“We thank people who criticize and insult us. Whether they realize it or not, they are helping us become even more popular,” he added.

While their current fame seems to have happened overnight, most of the members of Sm*sh put in long years as dancers before they were discovered by Syahmedi and Benny.

“Benny and I did look for people with dance talent because we wanted to sell an exciting stage performance,” Syahmedi explained. “We hunted them down in dance competitions until we finally felt the ones that we found would be great if put together as a group.”

He acknowledged, however, that singing skills were not a huge consideration when the band was formed.

“If they could sing, that was great, but it was not a problem if they couldn’t. It is something that can be learned,” he said.

“We believe that anyone who can dance knows at least a little about music. They know the beat and tunes and that was enough.”

In fact, Syahmedi added, he always reminds his “kids,” as he refers to the band members, to have self-confidence.

“I always say to them that it is OK that they don’t have voices as beautiful as Il Divo,” he said. “They have the same love to shine. So every time they perform, they should do it with all their hearts.”

He also admitted that there had been plenty of touch-ups to make the group look better, literally.

“We’ve been polishing them, inside and outside,” Syahmedi said. “Apart from the singing lessons and public speaking classes we give them, the Sm*sh kids have also been given makeovers. We changed their hair tones and gave them skin treatments so they appear smooth-skinned.”

As for the band members, instant fame is something they are grateful for.

“It still amazes us to see girls cry and hysterically call out our names,” Rangga said with a laugh. “It was something I had never imagined would happen.”

For Bisma, one of the most memorable moments for the band so far has been when an ailing young female fan asked to meet them “so that she could recover.”

“We are happy to know that someone could feel motivated by us,” he said. “In our journey as a group so far, we’ve definitely been learning a great deal through love and hatred.”
Love them or hate them, it’s your choice. Here is what people on the street have to say about Sm*sh, the rising stars of Indonesia’s entertainment industry.

Zullaeha, 20, shopkeeper

I heard about Sm*sh from my friends and from my customers, mostly young girls who come to the shop and ask for the DVD of the band’s video clips.

Although I am not a fan, I admit they are good. Their songs are catchy, their performance is very dynamic and full of energy. That’s what makes them appear more attractive than other bands.

Niken Oktavia, 21, university student

I like Sm*sh. I particularly like one of the members, Morgan [Oey], because he looks like my ex-boyfriend. They have nice songs and it’s easy to remember the lyrics.
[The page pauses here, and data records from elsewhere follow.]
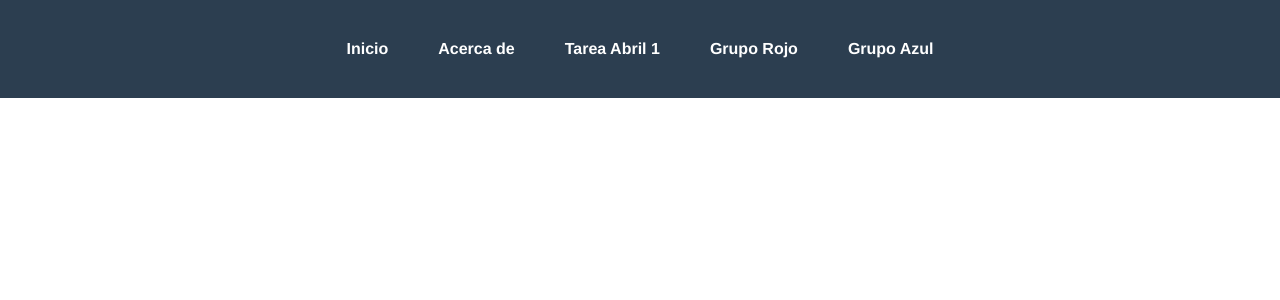
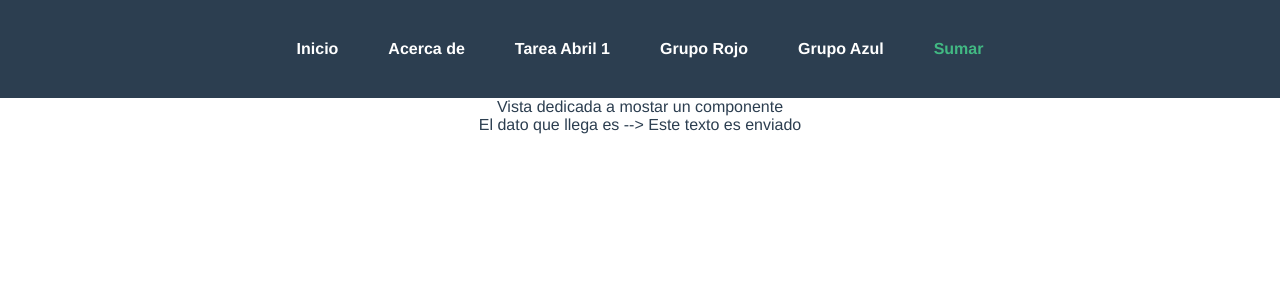
Before and after one commit to amartinezh/prosperCityVue, a Vue app: page /calculadora_prosper in a window 1280 px wide. Shown: the top 300 px of the page. Built offline with nearby package versions, Linux system fonts and the light colour scheme.

Commit message:
Agregando un componente

```diff
--- a/src/App.vue
+++ b/src/App.vue
@@ -5,14 +5,15 @@
     <router-link to="/tarea">Tarea Abril 1</router-link>
     <router-link to="/grupoRojo">Grupo Rojo</router-link>
     <router-link to="/Azul">Grupo Azul</router-link>
+    <router-link to="/calculadora_prosper">Sumar</router-link>
   </nav>
-  <router-view/>
+  <router-view />
 </template>
 
 <style>
-*{
+* {
   box-sizing: border-box;
-  margin:0;
+  margin: 0;
   padding: 0;
 }
 #app {
--- /dev/null
+++ b/src/components/showComponent.vue
@@ -0,0 +1,15 @@
+<template>
+  <div id="container">
+    El dato que llega es --> {{ msg }}
+  </div>
+</template>
+<script>
+export default {
+  name: 'showComponent',
+  props: {
+    msg: String,
+  },
+};
+</script>
+<style scoped>
+</style>
--- /dev/null
+++ b/src/components/sumarComponent.vue
@@ -0,0 +1,39 @@
+<template>
+    <div id="container">
+        <showComponent msg="Este texto es enviado"></showComponent>
+    </div>
+</template>
+
+<script lang="ts">
+
+import showComponent from '@/components/showComponent.vue';
+import { defineComponent } from 'vue';
+
+export default defineComponent({
+  name: 'sumarComponent',
+  props: {
+    msg: String,
+  },
+  components: {
+    showComponent,
+  },
+});
+</script>
+
+<!-- Add "scoped" attribute to limit CSS to this component only -->
+<style scoped>
+h3 {
+  margin: 40px 0 0;
+}
+ul {
+  list-style-type: none;
+  padding: 0;
+}
+li {
+  display: inline-block;
+  margin: 0 10px;
+}
+a {
+  color: #42b983;
+}
+</style>
--- a/src/router/index.ts
+++ b/src/router/index.ts
@@ -29,6 +29,11 @@ const routes: Array<RouteRecordRaw> = [
     name: 'azul',
     component: () => import(/* webpackChunkName: "about" */ '../views/GrupoAzul.vue'),
   },
+  {
+    path: '/calculadora_prosper',
+    name: 'calculadora',
+    component: () => import(/* webpackChunkName: "about" */ '../views/calculadoraView.vue'),
+  },
 ];
 
 const router = createRouter({
--- /dev/null
+++ b/src/views/EquipoView.vue
@@ -0,0 +1,5 @@
+<template>
+  <div class="about">
+    <h1>Aquí les presento mi equipo de trabajo</h1>
+  </div>
+</template>
--- /dev/null
+++ b/src/views/calculadoraView.vue
@@ -0,0 +1,18 @@
+<template>
+  <div class="home">
+    Vista dedicada a mostar un componente
+    <sumarComponent/>
+  </div>
+</template>
+
+<script lang="ts">
+import { defineComponent } from 'vue';
+import sumarComponent from '@/components/sumarComponent.vue'; // @ is an alias to /src
+
+export default defineComponent({
+  name: 'TareaView',
+  components: {
+    sumarComponent,
+  },
+});
+</script>
```
Also changed, not shown: .eslintrc.js.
I think they are a fresh alternative to many of the existing bands. They have made a breakthrough in the music industry with their performances. I know lots of people call them cheesy and corny, but I don’t think that’s true.

Widhi Adhiatma, 19, university student

I don’t like the band. It’s not that I am anti-boy band. When I was in primary school, I used to like Westlife because most of my friends did.

I heard about Sm*sh because people have been talking about them. I think they are trying to copy a Korean boy band, that’s why they have the same name. When my friends showed me their video on YouTube, I was disgusted. Boys shouldn’t look and act like that.

However, I salute them for what they have achieved in less than a year. I guess this achievement is also indirectly supported by people who hate them.